▼
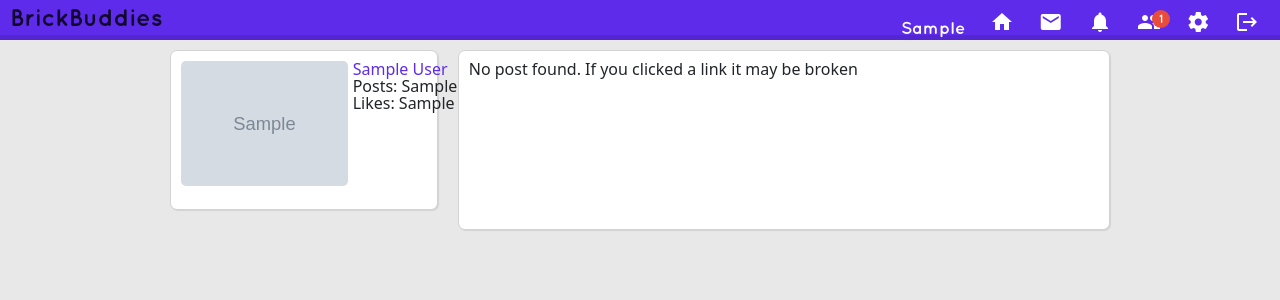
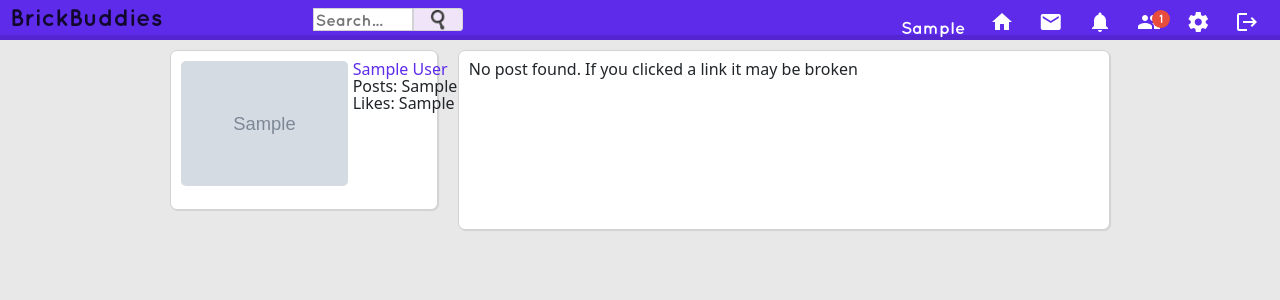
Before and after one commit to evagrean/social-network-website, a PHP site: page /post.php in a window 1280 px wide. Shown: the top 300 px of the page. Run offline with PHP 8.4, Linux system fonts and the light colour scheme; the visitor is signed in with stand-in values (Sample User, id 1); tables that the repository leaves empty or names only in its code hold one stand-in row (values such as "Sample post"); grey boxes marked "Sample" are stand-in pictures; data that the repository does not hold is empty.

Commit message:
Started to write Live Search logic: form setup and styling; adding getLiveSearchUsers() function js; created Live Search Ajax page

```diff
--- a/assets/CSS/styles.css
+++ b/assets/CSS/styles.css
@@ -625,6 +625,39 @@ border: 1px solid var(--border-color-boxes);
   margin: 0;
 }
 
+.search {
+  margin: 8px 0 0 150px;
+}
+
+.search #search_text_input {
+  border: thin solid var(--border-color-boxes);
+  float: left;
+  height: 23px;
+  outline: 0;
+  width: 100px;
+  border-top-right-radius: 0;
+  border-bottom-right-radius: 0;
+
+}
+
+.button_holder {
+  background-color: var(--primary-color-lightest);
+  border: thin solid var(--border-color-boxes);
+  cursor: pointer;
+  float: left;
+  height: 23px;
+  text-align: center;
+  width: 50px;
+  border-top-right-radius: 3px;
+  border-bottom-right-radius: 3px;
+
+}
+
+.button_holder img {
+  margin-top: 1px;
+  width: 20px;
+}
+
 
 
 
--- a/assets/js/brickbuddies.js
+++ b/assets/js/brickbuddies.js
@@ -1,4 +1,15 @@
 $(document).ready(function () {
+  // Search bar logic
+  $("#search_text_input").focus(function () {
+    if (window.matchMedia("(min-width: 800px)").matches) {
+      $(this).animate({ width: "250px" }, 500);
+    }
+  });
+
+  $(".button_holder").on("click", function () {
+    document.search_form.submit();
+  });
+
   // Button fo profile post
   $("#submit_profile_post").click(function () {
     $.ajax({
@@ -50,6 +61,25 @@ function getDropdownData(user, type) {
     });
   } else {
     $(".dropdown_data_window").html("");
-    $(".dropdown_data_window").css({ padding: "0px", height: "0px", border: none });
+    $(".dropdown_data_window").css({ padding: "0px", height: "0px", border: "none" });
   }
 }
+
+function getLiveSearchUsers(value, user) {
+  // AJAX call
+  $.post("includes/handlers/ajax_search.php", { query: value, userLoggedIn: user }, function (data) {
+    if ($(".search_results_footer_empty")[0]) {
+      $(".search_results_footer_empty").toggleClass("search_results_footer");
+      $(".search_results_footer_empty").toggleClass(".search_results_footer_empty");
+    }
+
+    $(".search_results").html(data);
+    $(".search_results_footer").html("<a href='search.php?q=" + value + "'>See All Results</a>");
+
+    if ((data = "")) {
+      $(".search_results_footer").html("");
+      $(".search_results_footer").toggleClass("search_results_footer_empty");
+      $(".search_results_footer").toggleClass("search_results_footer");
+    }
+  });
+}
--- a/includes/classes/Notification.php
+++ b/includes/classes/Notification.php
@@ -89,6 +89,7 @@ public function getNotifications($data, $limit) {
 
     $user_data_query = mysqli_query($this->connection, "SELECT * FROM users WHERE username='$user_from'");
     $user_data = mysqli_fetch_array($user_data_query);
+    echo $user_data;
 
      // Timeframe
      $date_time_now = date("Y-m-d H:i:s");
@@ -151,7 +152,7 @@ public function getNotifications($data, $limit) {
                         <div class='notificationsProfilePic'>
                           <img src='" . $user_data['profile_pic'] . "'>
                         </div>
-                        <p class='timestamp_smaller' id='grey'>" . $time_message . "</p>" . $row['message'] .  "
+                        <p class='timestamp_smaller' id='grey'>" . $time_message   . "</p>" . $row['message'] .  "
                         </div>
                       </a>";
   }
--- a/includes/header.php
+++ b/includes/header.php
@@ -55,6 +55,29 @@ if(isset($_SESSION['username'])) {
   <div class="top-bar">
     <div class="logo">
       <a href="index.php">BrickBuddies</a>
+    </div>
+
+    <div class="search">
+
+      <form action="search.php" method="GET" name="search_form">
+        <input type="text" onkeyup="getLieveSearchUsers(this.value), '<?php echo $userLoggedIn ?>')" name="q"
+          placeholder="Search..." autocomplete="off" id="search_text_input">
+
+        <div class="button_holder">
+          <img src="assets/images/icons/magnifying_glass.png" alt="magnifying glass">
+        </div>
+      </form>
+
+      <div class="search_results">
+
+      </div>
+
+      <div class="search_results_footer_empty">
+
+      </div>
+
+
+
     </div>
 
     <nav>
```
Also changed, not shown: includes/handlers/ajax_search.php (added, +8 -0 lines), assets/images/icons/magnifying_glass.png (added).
▲
[WHAT IS EXPECTED]: Copy each line above where "color" appears.

[RESPONSE TO THE EXERCISE]:
@@ -625,6 +625,39 @@ border: 1px solid var(--border-color-boxes);
+  border: thin solid var(--border-color-boxes);
+  background-color: var(--primary-color-lightest);
+  border: thin solid var(--border-color-boxes);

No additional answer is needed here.